Work instruction
Retype every entry below without any change.

Given data
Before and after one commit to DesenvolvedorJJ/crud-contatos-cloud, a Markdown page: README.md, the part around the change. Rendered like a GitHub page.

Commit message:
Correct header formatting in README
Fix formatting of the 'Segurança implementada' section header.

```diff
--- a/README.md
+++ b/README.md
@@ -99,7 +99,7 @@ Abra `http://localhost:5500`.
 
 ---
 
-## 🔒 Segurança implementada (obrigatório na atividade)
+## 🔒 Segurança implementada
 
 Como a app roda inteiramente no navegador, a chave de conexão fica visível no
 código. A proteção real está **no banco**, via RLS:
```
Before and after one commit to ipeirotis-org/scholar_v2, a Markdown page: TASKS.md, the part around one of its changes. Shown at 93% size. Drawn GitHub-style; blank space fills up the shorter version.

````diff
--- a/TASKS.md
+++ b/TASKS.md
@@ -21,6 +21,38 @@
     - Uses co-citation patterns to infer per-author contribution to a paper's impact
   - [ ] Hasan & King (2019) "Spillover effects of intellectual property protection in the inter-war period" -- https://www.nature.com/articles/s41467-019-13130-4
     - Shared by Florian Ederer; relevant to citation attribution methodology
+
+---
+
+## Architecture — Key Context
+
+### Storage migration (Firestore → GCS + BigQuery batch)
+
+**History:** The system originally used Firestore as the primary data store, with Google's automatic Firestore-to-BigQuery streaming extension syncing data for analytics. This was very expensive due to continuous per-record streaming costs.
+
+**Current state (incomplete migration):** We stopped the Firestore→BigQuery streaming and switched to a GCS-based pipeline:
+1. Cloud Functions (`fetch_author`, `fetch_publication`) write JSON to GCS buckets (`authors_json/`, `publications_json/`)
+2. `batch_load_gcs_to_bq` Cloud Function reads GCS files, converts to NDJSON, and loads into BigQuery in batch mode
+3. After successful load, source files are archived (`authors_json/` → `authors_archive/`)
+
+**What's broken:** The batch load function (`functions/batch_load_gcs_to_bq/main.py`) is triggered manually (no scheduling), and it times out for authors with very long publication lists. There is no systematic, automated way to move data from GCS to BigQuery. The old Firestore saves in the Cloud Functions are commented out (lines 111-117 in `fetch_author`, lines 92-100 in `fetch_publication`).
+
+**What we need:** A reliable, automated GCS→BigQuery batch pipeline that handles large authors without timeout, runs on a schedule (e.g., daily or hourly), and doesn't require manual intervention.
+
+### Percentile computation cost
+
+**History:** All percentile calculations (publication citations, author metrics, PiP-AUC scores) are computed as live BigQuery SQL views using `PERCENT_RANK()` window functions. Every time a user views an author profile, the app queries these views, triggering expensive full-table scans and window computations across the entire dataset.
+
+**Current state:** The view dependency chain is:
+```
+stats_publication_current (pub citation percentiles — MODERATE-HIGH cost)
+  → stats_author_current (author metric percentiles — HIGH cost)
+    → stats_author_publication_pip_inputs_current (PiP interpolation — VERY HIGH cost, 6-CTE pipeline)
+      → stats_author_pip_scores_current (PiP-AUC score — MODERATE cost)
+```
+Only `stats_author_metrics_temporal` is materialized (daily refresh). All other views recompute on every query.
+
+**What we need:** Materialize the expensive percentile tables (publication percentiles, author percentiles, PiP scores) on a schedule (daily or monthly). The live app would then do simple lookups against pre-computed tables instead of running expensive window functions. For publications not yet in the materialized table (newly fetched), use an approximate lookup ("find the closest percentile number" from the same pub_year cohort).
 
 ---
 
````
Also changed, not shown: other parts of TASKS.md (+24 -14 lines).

Answer to this problem
Before and after one commit to DesenvolvedorJJ/crud-contatos-cloud, a Markdown page: README.md, the part around the change. Rendered like a GitHub page.

Commit message:
Correct header formatting in README
Fix formatting of the 'Segurança implementada' section header.

```diff
--- a/README.md
+++ b/README.md
@@ -99,7 +99,7 @@ Abra `http://localhost:5500`.
 
 ---
 
-## 🔒 Segurança implementada (obrigatório na atividade)
+## 🔒 Segurança implementada
 
 Como a app roda inteiramente no navegador, a chave de conexão fica visível no
 código. A proteção real está **no banco**, via RLS:
```
Before and after one commit to ipeirotis-org/scholar_v2, a Markdown page: TASKS.md, the part around one of its changes. Shown at 93% size. Drawn GitHub-style; blank space fills up the shorter version.

````diff
--- a/TASKS.md
+++ b/TASKS.md
@@ -21,6 +21,38 @@
     - Uses co-citation patterns to infer per-author contribution to a paper's impact
   - [ ] Hasan & King (2019) "Spillover effects of intellectual property protection in the inter-war period" -- https://www.nature.com/articles/s41467-019-13130-4
     - Shared by Florian Ederer; relevant to citation attribution methodology
+
+---
+
+## Architecture — Key Context
+
+### Storage migration (Firestore → GCS + BigQuery batch)
+
+**History:** The system originally used Firestore as the primary data store, with Google's automatic Firestore-to-BigQuery streaming extension syncing data for analytics. This was very expensive due to continuous per-record streaming costs.
+
+**Current state (incomplete migration):** We stopped the Firestore→BigQuery streaming and switched to a GCS-based pipeline:
+1. Cloud Functions (`fetch_author`, `fetch_publication`) write JSON to GCS buckets (`authors_json/`, `publications_json/`)
+2. `batch_load_gcs_to_bq` Cloud Function reads GCS files, converts to NDJSON, and loads into BigQuery in batch mode
+3. After successful load, source files are archived (`authors_json/` → `authors_archive/`)
+
+**What's broken:** The batch load function (`functions/batch_load_gcs_to_bq/main.py`) is triggered manually (no scheduling), and it times out for authors with very long publication lists. There is no systematic, automated way to move data from GCS to BigQuery. The old Firestore saves in the Cloud Functions are commented out (lines 111-117 in `fetch_author`, lines 92-100 in `fetch_publication`).
+
+**What we need:** A reliable, automated GCS→BigQuery batch pipeline that handles large authors without timeout, runs on a schedule (e.g., daily or hourly), and doesn't require manual intervention.
+
+### Percentile computation cost
+
+**History:** All percentile calculations (publication citations, author metrics, PiP-AUC scores) are computed as live BigQuery SQL views using `PERCENT_RANK()` window functions. Every time a user views an author profile, the app queries these views, triggering expensive full-table scans and window computations across the entire dataset.
+
+**Current state:** The view dependency chain is:
+```
+stats_publication_current (pub citation percentiles — MODERATE-HIGH cost)
+  → stats_author_current (author metric percentiles — HIGH cost)
+    → stats_author_publication_pip_inputs_current (PiP interpolation — VERY HIGH cost, 6-CTE pipeline)
+      → stats_author_pip_scores_current (PiP-AUC score — MODERATE cost)
+```
+Only `stats_author_metrics_temporal` is materialized (daily refresh). All other views recompute on every query.
+
+**What we need:** Materialize the expensive percentile tables (publication percentiles, author percentiles, PiP scores) on a schedule (daily or monthly). The live app would then do simple lookups against pre-computed tables instead of running expensive window functions. For publications not yet in the materialized table (newly fetched), use an approximate lookup ("find the closest percentile number" from the same pub_year cohort).
 
 ---
 
````
Also changed, not shown: other parts of TASKS.md (+24 -14 lines).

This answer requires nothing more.